Winter is the time for full-on reds, not over-extracted, and intelligently oaked so the tannins and the fruit move as one in the mouth. Lots to choose from here, but I would go for Château Marsyas 2009. This seriously grown up wine is a blend of Cabernet Sauvignon, Syrah, Merlot and Petit Verdot. If you want to mix it up a bit why not also serve its Syrian cousin, Bargylus 2008, and compare the Bekaa Valley’s sundrenched flavours with the wonderful minerality of the Lattakia terroir? Not everything that comes out of Syria today is bad news.

Spring is time for some gently oaked whites. My current favourites are the Chardonnays from Châteaux St Thomas and Ksara. These are wines in which the wood is supremely integrated with the fruit so you get none of the chewiness that caused Chardonnay to suffer a global ennui. There are wonderful, warm savoury notes, overlaid with citrus and honey. Both are wines that can head up a long overdue Chardonnay revival.

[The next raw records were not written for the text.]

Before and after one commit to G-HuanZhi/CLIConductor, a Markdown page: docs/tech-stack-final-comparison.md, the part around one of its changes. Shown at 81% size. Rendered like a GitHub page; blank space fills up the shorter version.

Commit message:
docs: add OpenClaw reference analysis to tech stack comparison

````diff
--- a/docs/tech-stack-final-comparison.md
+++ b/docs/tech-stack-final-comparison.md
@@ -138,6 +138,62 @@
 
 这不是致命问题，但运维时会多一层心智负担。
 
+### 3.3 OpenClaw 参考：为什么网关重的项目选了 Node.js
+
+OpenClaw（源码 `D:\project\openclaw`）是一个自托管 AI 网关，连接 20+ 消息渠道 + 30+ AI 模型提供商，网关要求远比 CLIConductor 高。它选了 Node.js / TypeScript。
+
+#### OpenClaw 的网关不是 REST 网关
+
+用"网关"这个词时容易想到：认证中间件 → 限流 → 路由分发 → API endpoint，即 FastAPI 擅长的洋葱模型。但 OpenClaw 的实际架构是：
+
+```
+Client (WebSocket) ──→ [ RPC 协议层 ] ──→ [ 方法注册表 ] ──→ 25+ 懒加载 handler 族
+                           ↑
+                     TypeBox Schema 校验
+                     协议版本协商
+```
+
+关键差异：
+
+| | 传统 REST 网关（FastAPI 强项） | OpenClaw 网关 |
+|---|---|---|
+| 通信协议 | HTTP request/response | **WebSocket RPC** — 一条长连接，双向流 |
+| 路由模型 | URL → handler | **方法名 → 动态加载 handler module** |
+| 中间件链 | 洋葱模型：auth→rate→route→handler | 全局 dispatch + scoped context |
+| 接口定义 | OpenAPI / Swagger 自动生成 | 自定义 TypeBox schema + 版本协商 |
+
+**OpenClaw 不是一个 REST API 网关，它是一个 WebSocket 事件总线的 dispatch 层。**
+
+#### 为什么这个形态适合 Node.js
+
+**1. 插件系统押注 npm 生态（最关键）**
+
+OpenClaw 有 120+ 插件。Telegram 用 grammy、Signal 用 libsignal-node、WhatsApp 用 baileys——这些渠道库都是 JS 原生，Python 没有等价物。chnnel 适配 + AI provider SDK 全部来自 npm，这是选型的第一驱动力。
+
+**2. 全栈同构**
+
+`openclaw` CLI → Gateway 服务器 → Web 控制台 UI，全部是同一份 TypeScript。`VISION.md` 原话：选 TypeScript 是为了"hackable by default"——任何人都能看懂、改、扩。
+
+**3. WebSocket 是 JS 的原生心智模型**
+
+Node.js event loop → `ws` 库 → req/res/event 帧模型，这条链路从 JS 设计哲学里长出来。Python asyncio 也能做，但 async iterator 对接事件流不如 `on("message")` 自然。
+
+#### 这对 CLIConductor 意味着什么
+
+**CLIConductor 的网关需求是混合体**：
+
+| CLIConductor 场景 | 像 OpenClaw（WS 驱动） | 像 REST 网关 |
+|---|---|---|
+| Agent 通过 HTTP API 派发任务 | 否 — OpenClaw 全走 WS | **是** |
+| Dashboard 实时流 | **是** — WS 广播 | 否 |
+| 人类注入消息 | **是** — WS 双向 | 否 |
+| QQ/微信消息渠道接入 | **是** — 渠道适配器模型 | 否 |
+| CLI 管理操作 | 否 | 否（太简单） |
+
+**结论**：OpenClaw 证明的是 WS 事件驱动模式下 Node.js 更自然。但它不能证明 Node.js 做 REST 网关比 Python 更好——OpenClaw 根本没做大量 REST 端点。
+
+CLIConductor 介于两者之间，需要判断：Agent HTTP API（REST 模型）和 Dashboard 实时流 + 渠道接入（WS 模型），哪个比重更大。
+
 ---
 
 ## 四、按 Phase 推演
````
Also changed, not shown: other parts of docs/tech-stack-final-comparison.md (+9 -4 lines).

Finally, let’s throw in a red: Châteaux Ka’s Cadet de Ka 2009 made with Cabernet Sauvignon, Merlot and Syrah is a real tub-thumper full of spice and lovely rounded berry fruits.


Michael Karam is the author of Wines of Lebanon, which won the Gourmand Award for the Best New World Wine Book 2005; Arak and Mezze: The Taste of Lebanon, which was shortlisted for the Gourmand award for Best Food and Travel Book 2007 and Michael Karam’s Lebanese Wines, whose second edition was published in November 2012.